What you are asked to do:
Your task is to filter the entries and copy every line containing the string "transition".

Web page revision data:
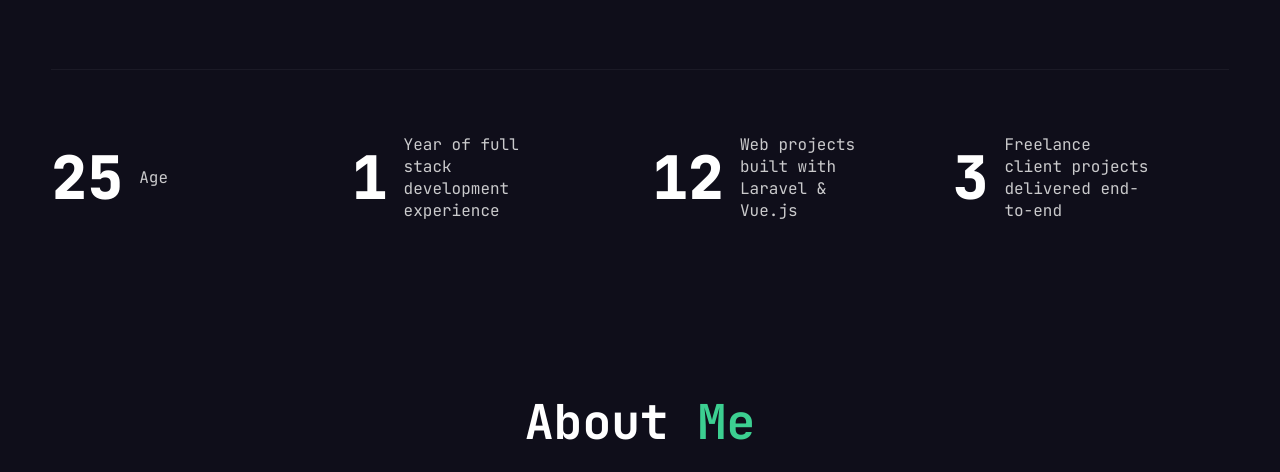
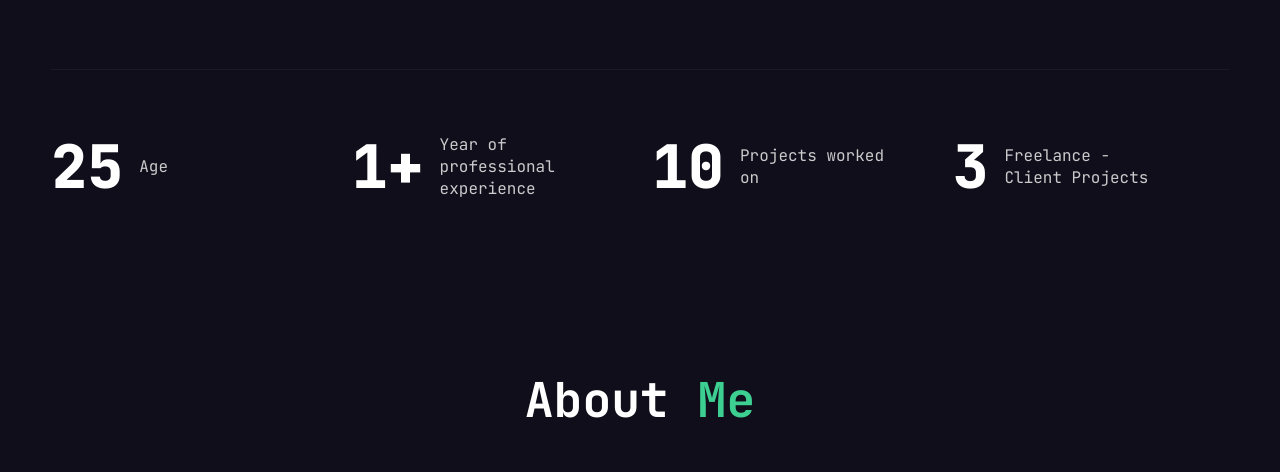
Before and after one commit to youssef-erremili/youssef-erremili-portfolio, a website: page index.html in a window 1280 px wide. Shown: the part 780-1252 px from the top of the page. Drawn offline with Linux system fonts and the light colour scheme.

Commit message:
fix: fix profile description and update main logo

```diff
--- a/index.html
+++ b/index.html
@@ -225,7 +225,7 @@
         <div class="w-[92%] max-w-[1400px] mx-auto flex items-center justify-between gap-4">
             <a href="/" class="hover:opacity-80 transition-opacity shrink-0" aria-label="Youssef Erremili - Home">
                 <img src="assets/image/logo.png" alt="Youssef Erremili - Full Stack Developer Logo"
-                     width="150" height="32" class="h-8 w-auto"
+                     width="150" height="32" class="h-5 w-auto md:h-8"
                      fetchpriority="high" decoding="async">
             </a>
             <div class="flex items-center gap-1 sm:gap-2">
@@ -321,8 +321,6 @@
                 </div>
             </section>
 
-            <!-- avaiable to work  -->
-
             <!-- Stats Section -->
             <section class="pt-4 pb-12 border-t border-white/5 mt-4">
                 <div class="flex flex-wrap gap-6 max-w-[100vw] xl:max-w-none pt-12">
@@ -331,16 +329,16 @@
                         <p class="max-w-[100px] leading-snug text-site-gray">Age</p>
                     </div>
                     <div class="flex-1 flex gap-4 items-center justify-center xl:justify-start min-w-[140px]">
-                        <span class="text-4xl xl:text-6xl font-extrabold text-white">1</span>
-                        <p class="max-w-[150px] leading-snug text-site-gray">Year of full stack development experience</p>
+                        <span class="text-4xl xl:text-6xl font-extrabold text-white">1+</span>
+                        <p class="max-w-[150px] leading-snug text-site-gray">Year of professional experience</p>
                     </div>
                     <div class="flex-1 flex gap-4 items-center justify-center xl:justify-start min-w-[140px]">
-                        <span class="text-4xl xl:text-6xl font-extrabold text-white">12</span>
-                        <p class="max-w-[150px] leading-snug text-site-gray">Web projects built with Laravel &amp; Vue.js</p>
+                        <span class="text-4xl xl:text-6xl font-extrabold text-white">10</span>
+                        <p class="max-w-[150px] leading-snug text-site-gray">Projects worked on</p>
                     </div>
                     <div class="flex-1 flex gap-4 items-center justify-center xl:justify-start min-w-[140px]">
                         <span class="text-4xl xl:text-6xl font-extrabold text-white">3</span>
-                        <p class="max-w-[150px] leading-snug text-site-gray">Freelance client projects delivered end-to-end</p>
+                        <p class="max-w-[150px] leading-snug text-site-gray">Freelance - Client Projects</p>
                     </div>
                 </div>
             </section>
```
Also changed, not shown: assets/image/logo.png, assets/style/output.css.
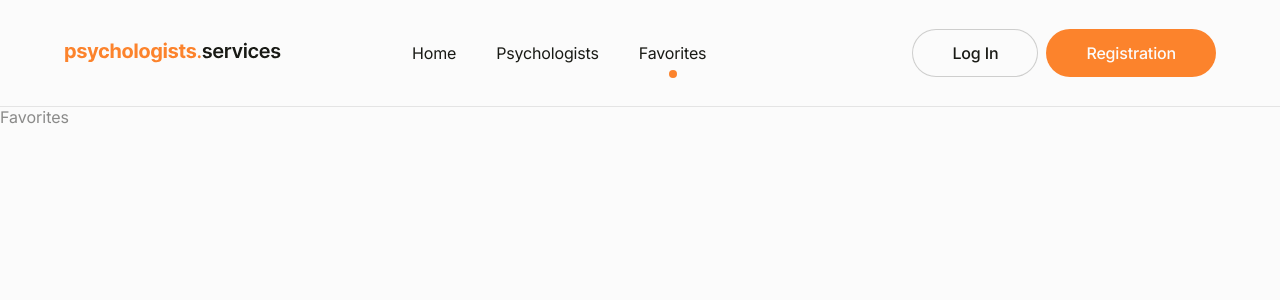
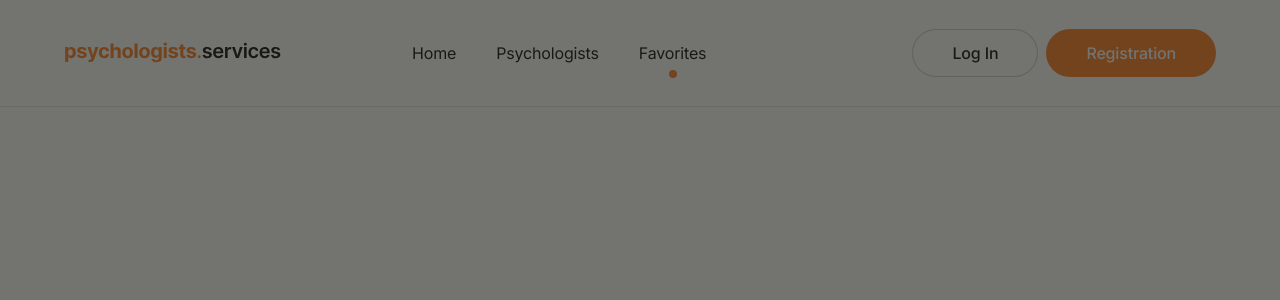
Before and after one commit to ConstantineKobushka/mental-health, a React (Vite) app: page /favorites in a window 1280 px wide. Shown: the top 300 px of the page. Built offline with nearby package versions, Linux system fonts and the light colour scheme.

Commit message:
add Overlay component

```diff
--- /dev/null
+++ b/src/components/Overlay/Overlay.jsx
@@ -0,0 +1,7 @@
+import css from './Overlay.module.css';
+
+const Overlay = ({ children }) => {
+  return <div className={css.overlay}>{children}</div>;
+};
+
+export default Overlay;
--- /dev/null
+++ b/src/components/Overlay/Overlay.module.css
@@ -0,0 +1,23 @@
+.overlay {
+  position: fixed;
+  top: 0;
+  left: 0;
+  width: 100%;
+  height: 100%;
+  background-color: rgba(25, 26, 21, 0.6);
+  display: flex;
+  justify-content: center;
+  align-items: center;
+  z-index: 999;
+  pointer-events: none;
+  /* opacity: 0; */
+  /* visibility: hidden; */
+  transition:
+    opacity 250ms cubic-bezier(0.4, 0, 0.2, 1),
+    visibility 250ms cubic-bezier(0.4, 0, 0.2, 1);
+}
+.modal-overlay.is-open {
+  opacity: 1;
+  pointer-events: all;
+  visibility: visible;
+}
--- a/src/pages/FavoritesPage/FavoritesPage.jsx
+++ b/src/pages/FavoritesPage/FavoritesPage.jsx
@@ -1,7 +1,9 @@
+import Overlay from '../../components/Overlay/Overlay';
+
 import css from './FavoritesPage.module.css';
 
 const FavoritesPage = () => {
-  return <div>Favorites</div>;
+  return <Overlay />;
 };
 
 export default FavoritesPage;
```
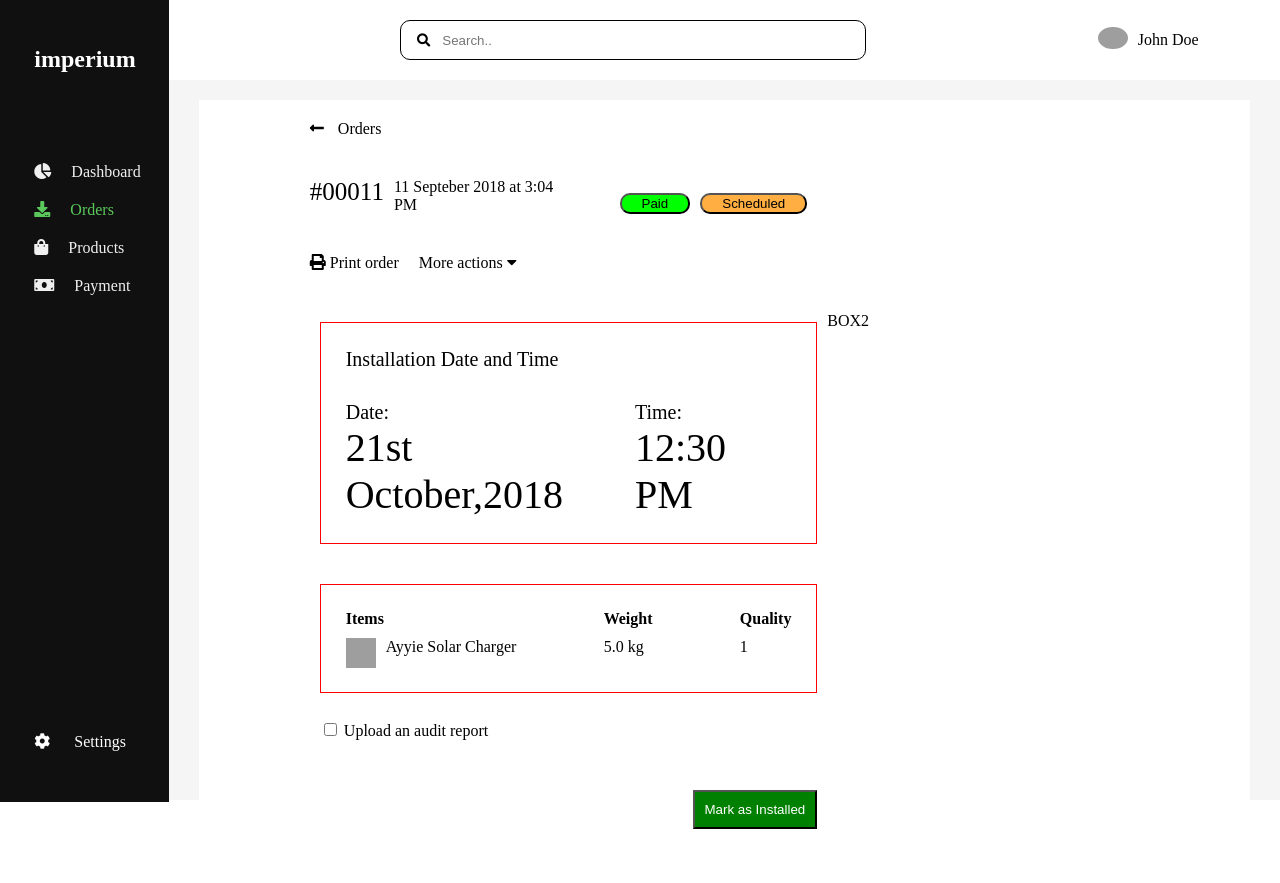
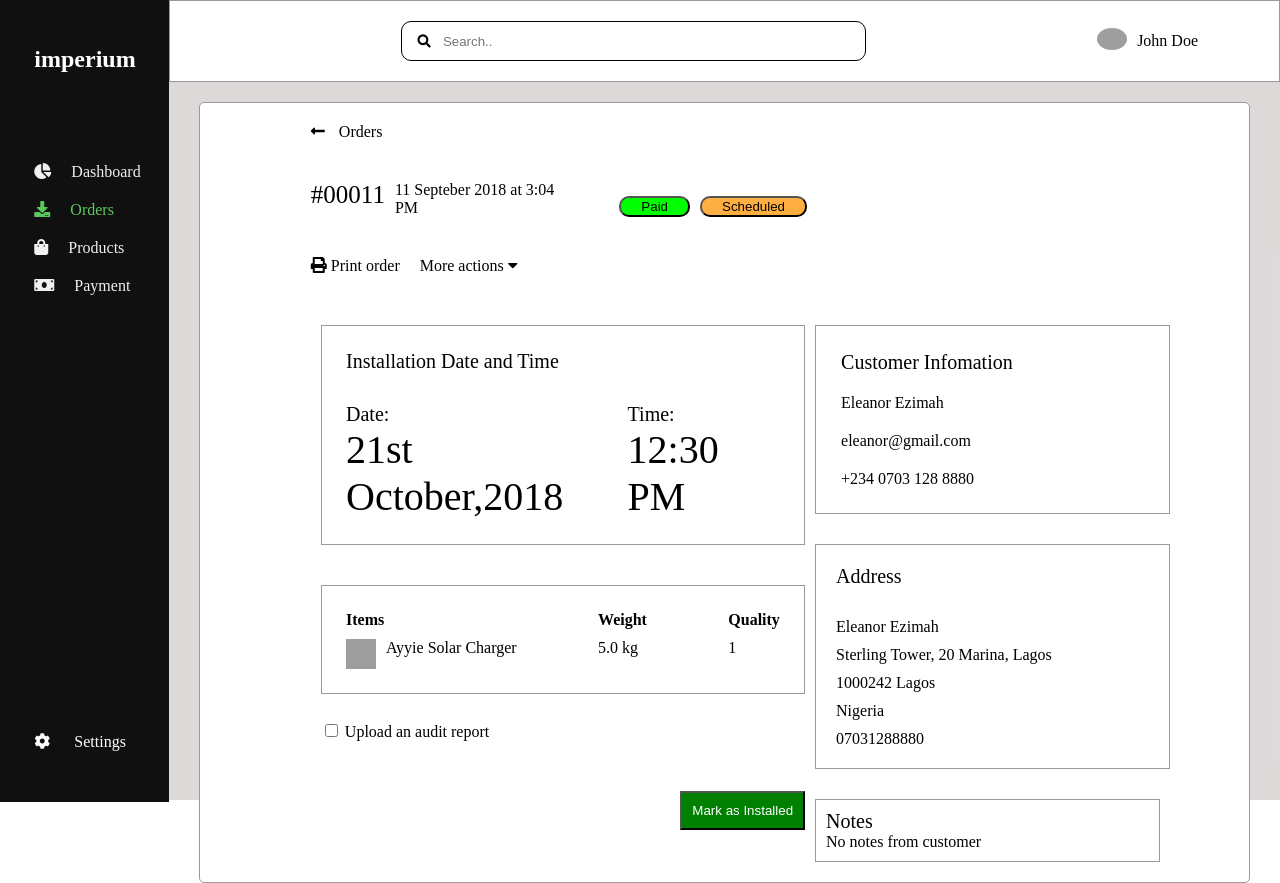
Before and after one commit to precious-az/frontend-application-test, a plain HTML site: page index.html in a window 1280 px wide. Before the commit the page ends 839 px from the top, so only its background shows below. Drawn offline with Linux system fonts and the light colour scheme; grey boxes are pictures that could not be loaded.

Commit message:
second commit

```diff
--- a/index.html
+++ b/index.html
@@ -49,7 +49,7 @@
 							<div class=""> John Doe </div>
 						</div>
 					</div>
-					<div class="body-main bg-white" >
+					<div class="body-main bg-white">
 						<div class="nav-link">
 							<i class="fas fa-long-arrow-alt-left" style="padding-right:10px"></i> Orders </div>
 						<div class="ticket-datetime" style="margin-top:30px;">
@@ -106,7 +106,26 @@
 									<button style="padding:10px; background:green; color:#ffffff;margin-top:50px;">Mark as Installed</button>
 								</div>
 							</div>
-							<div class="box-right">BOX2</div>
+							<div class="box-right">
+								<div class="customer-info-container">
+									<div class="small-title">Customer Infomation</div>
+									<div>Eleanor Ezimah</div>
+									<div>eleanor@gmail.com</div>
+									<div>+234 0703 128 8880</div>
+								</div>
+								<div class="address-container">
+									<div class="small-title" style="margin-bottom:20px;">Address</div>
+									<div>Eleanor Ezimah</div>
+									<div>Sterling Tower, 20 Marina, Lagos</div>
+									<div>1000242 Lagos</div>
+									<div>Nigeria</div>
+									<div>07031288880</div>
+								</div>
+								<div class="note-container">
+									<div class="small-title">Notes</div>
+									<div>No notes from customer</div>
+								</div>
+							</div>
 						</div>
 					</div>
 				</div>
--- a/main.css
+++ b/main.css
@@ -83,7 +83,8 @@ body {
 .main {
 	width: 100%;
 	height: 100%;
-	background: #f5f5f5;
+	/* background: #f5f5f5; */
+	background: #9e979733;
 }
 
 .bg-white {
@@ -94,6 +95,8 @@ body {
 .top-main {
 	display: flex;
 	flex-direction: row;
+	border: 1px solid #9e9797;
+
 }
 
 .search-container {
@@ -146,6 +149,9 @@ input[type=text] {
 	padding-left: 10%;
 	padding-right: 10%;
 	padding-top: 20px;
+
+	border: 1px solid #9e9797;
+	border-radius: 5px;
 }
 
 .nav-link {
@@ -202,12 +208,16 @@ input[type=text] {
 	padding: 10px;
 }
 
-.box-right: {
+.box-right {
 	width: 40%;
+	display: flex;
+	flex-direction: column;
+	/* margin-left: 30%; */
 }
 
 .install-div {
-	border: 1px solid red;
+	border: 1px solid #9e9797;
+
 	padding: 5%;
 }
 
@@ -234,7 +244,8 @@ input[type=text] {
 	display: flex;
 	flex-direction: row;
 	justify-content: space-between;
-	border: 1px solid red;
+	border: 1px solid #9e9797;
+
 	padding: 5%;
 }
 
@@ -247,3 +258,52 @@ input[type=text] {
 	display: flex;
 	flex-direction: row;
 }
+
+.customer-info-container {
+	padding: 15px;
+	display: flex;
+	flex-direction: column;
+	justify-content: space-around;
+	border: 1px solid #9e9797;
+
+	margin-top: 10px;
+	/* flex: auto; */
+	width: 100%;
+	margin-bottom: 20px;
+
+}
+
+.customer-info-container>div {
+	padding: 10px;
+}
+
+.fit {
+	width: 100%;
+}
+
+.address-container {
+	padding: 15px;
+	display: flex;
+	flex-direction: column;
+	border: 1px solid #9e9797;
+
+	margin-top: 10px;
+	width: 100%;
+	margin-bottom: 20px;
+}
+
+.address-container > div {
+	padding: 5px;
+}
+.note-container {
+	/* padding-top:  */
+	padding: 10px;
+	display: flex;
+	flex-direction: column;
+	border: 1px solid #9e9797;
+
+	margin-top: 10px;
+	width: 100%;
+	margin-bottom: 20px;
+
+}
```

Output for this exercise:
             <a href="/" class="hover:opacity-80 transition-opacity shrink-0" aria-label="Youssef Erremili - Home">
+  transition:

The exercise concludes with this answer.